- **Exercise aim**: Find every line of the listing below where "project" appears, and copy it.

= Beginning of Section =

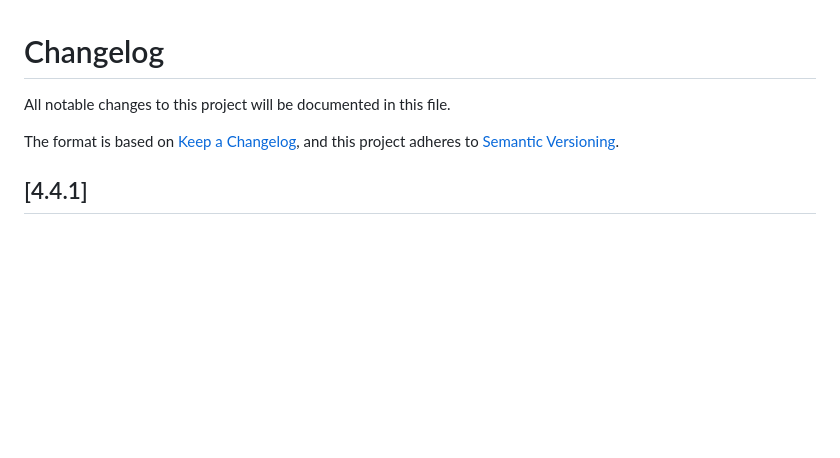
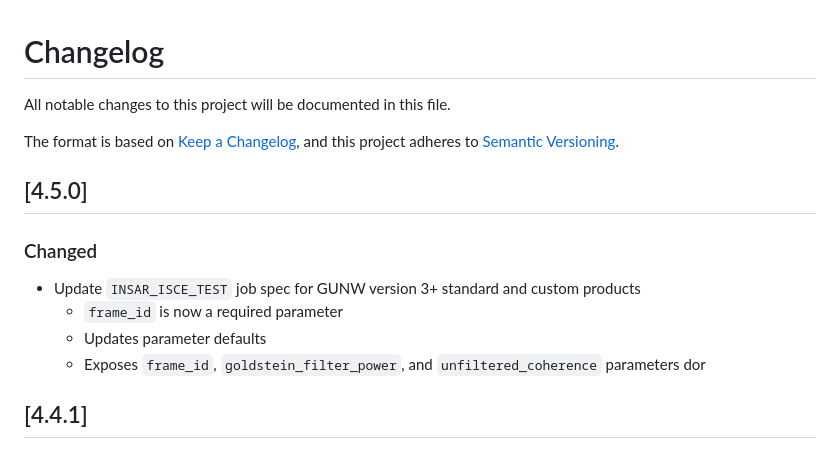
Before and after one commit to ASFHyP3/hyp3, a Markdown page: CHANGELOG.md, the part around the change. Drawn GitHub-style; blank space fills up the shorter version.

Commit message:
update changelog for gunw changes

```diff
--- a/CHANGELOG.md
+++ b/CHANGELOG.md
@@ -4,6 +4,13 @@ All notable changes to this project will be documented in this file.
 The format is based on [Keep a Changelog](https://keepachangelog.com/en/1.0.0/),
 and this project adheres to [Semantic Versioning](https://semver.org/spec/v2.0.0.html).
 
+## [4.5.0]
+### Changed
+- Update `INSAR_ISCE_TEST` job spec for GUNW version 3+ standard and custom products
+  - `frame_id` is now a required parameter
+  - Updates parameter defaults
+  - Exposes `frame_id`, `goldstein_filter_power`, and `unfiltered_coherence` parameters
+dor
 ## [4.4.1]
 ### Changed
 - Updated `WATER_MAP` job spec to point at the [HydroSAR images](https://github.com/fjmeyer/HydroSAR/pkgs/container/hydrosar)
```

= End of Section =
= Beginning of Section =

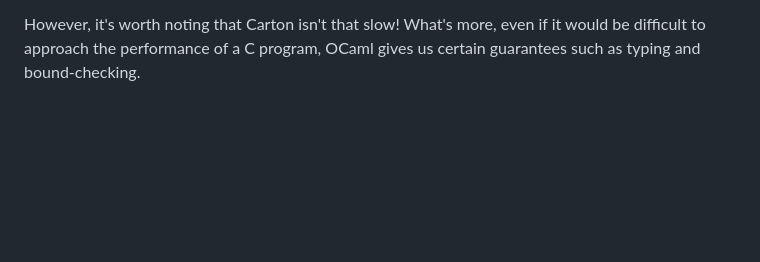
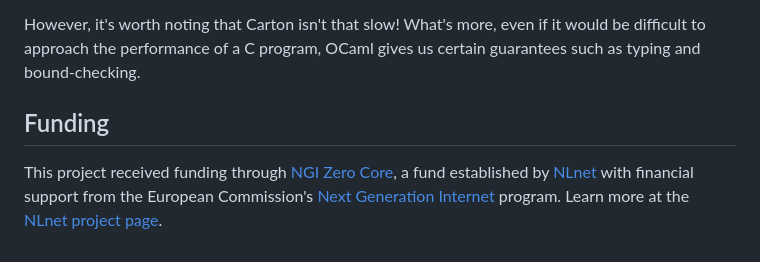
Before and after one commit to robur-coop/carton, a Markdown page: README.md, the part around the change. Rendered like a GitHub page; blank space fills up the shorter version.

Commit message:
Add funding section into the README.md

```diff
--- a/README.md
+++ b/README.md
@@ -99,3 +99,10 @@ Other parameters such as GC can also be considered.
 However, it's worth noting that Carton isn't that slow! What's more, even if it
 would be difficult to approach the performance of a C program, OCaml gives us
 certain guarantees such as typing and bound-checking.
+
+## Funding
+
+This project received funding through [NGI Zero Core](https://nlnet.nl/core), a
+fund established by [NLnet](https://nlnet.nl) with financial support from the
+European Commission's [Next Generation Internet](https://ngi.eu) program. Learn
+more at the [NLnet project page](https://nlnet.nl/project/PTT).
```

= End of Section =

- **Task output**:
@@ -4,6 +4,13 @@ All notable changes to this project will be documented in this file.
 and this project adheres to [Semantic Versioning](https://semver.org/spec/v2.0.0.html).
+This project received funding through [NGI Zero Core](https://nlnet.nl/core), a
+more at the [NLnet project page](https://nlnet.nl/project/PTT).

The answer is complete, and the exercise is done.